++++ RECORDS SUPPLIED ++++
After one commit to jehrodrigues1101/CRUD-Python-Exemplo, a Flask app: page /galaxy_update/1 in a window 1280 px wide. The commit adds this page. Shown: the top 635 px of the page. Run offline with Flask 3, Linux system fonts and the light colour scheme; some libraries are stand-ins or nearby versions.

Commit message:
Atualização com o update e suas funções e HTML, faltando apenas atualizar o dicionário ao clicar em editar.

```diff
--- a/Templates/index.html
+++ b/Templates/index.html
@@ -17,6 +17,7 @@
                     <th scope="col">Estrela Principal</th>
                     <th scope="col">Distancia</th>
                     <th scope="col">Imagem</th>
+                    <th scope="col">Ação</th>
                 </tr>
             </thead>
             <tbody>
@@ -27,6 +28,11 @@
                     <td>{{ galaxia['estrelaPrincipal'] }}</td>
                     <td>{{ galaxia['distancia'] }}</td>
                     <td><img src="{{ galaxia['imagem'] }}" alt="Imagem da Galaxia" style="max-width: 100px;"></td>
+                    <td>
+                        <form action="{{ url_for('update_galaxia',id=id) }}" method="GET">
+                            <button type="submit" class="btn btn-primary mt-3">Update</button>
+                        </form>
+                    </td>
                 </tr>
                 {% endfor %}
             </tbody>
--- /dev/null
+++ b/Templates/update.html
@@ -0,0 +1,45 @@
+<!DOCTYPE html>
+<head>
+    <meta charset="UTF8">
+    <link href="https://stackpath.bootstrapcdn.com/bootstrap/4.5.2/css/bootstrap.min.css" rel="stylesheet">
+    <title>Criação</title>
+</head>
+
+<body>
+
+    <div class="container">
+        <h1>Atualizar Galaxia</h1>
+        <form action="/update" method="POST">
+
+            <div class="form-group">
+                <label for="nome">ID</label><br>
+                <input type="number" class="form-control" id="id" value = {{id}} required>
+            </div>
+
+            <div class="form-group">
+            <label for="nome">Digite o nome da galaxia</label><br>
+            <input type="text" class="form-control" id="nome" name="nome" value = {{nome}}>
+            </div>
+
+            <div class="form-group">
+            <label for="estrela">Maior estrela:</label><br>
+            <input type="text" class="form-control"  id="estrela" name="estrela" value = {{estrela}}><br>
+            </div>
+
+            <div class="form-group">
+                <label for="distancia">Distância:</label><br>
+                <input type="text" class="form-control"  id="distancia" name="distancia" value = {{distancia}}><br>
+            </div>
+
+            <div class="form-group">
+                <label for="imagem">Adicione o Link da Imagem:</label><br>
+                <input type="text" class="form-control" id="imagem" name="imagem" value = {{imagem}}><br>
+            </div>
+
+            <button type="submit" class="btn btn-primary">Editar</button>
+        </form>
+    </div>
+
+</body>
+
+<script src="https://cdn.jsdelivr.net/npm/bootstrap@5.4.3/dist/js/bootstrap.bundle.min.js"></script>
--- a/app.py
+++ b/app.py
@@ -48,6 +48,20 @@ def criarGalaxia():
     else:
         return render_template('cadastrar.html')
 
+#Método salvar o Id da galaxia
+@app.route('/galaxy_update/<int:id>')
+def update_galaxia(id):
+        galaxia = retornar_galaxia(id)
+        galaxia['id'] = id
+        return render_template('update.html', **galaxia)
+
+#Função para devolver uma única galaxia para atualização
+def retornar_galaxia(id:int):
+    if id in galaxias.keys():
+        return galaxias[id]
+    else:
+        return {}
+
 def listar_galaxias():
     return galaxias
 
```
++++
# DIRECTIONS
Each line of the material above needs to be returned exactly as written.

# OUTPUT FOR THIS TASK
After one commit to jehrodrigues1101/CRUD-Python-Exemplo, a Flask app: page /galaxy_update/1 in a window 1280 px wide. The commit adds this page. Shown: the top 635 px of the page. Run offline with Flask 3, Linux system fonts and the light colour scheme; some libraries are stand-ins or nearby versions.

Commit message:
Atualização com o update e suas funções e HTML, faltando apenas atualizar o dicionário ao clicar em editar.

```diff
--- a/Templates/index.html
+++ b/Templates/index.html
@@ -17,6 +17,7 @@
                     <th scope="col">Estrela Principal</th>
                     <th scope="col">Distancia</th>
                     <th scope="col">Imagem</th>
+                    <th scope="col">Ação</th>
                 </tr>
             </thead>
             <tbody>
@@ -27,6 +28,11 @@
                     <td>{{ galaxia['estrelaPrincipal'] }}</td>
                     <td>{{ galaxia['distancia'] }}</td>
                     <td><img src="{{ galaxia['imagem'] }}" alt="Imagem da Galaxia" style="max-width: 100px;"></td>
+                    <td>
+                        <form action="{{ url_for('update_galaxia',id=id) }}" method="GET">
+                            <button type="submit" class="btn btn-primary mt-3">Update</button>
+                        </form>
+                    </td>
                 </tr>
                 {% endfor %}
             </tbody>
--- /dev/null
+++ b/Templates/update.html
@@ -0,0 +1,45 @@
+<!DOCTYPE html>
+<head>
+    <meta charset="UTF8">
+    <link href="https://stackpath.bootstrapcdn.com/bootstrap/4.5.2/css/bootstrap.min.css" rel="stylesheet">
+    <title>Criação</title>
+</head>
+
+<body>
+
+    <div class="container">
+        <h1>Atualizar Galaxia</h1>
+        <form action="/update" method="POST">
+
+            <div class="form-group">
+                <label for="nome">ID</label><br>
+                <input type="number" class="form-control" id="id" value = {{id}} required>
+            </div>
+
+            <div class="form-group">
+            <label for="nome">Digite o nome da galaxia</label><br>
+            <input type="text" class="form-control" id="nome" name="nome" value = {{nome}}>
+            </div>
+
+            <div class="form-group">
+            <label for="estrela">Maior estrela:</label><br>
+            <input type="text" class="form-control"  id="estrela" name="estrela" value = {{estrela}}><br>
+            </div>
+
+            <div class="form-group">
+                <label for="distancia">Distância:</label><br>
+                <input type="text" class="form-control"  id="distancia" name="distancia" value = {{distancia}}><br>
+            </div>
+
+            <div class="form-group">
+                <label for="imagem">Adicione o Link da Imagem:</label><br>
+                <input type="text" class="form-control" id="imagem" name="imagem" value = {{imagem}}><br>
+            </div>
+
+            <button type="submit" class="btn btn-primary">Editar</button>
+        </form>
+    </div>
+
+</body>
+
+<script src="https://cdn.jsdelivr.net/npm/bootstrap@5.4.3/dist/js/bootstrap.bundle.min.js"></script>
--- a/app.py
+++ b/app.py
@@ -48,6 +48,20 @@ def criarGalaxia():
     else:
         return render_template('cadastrar.html')
 
+#Método salvar o Id da galaxia
+@app.route('/galaxy_update/<int:id>')
+def update_galaxia(id):
+        galaxia = retornar_galaxia(id)
+        galaxia['id'] = id
+        return render_template('update.html', **galaxia)
+
+#Função para devolver uma única galaxia para atualização
+def retornar_galaxia(id:int):
+    if id in galaxias.keys():
+        return galaxias[id]
+    else:
+        return {}
+
 def listar_galaxias():
     return galaxias
 
```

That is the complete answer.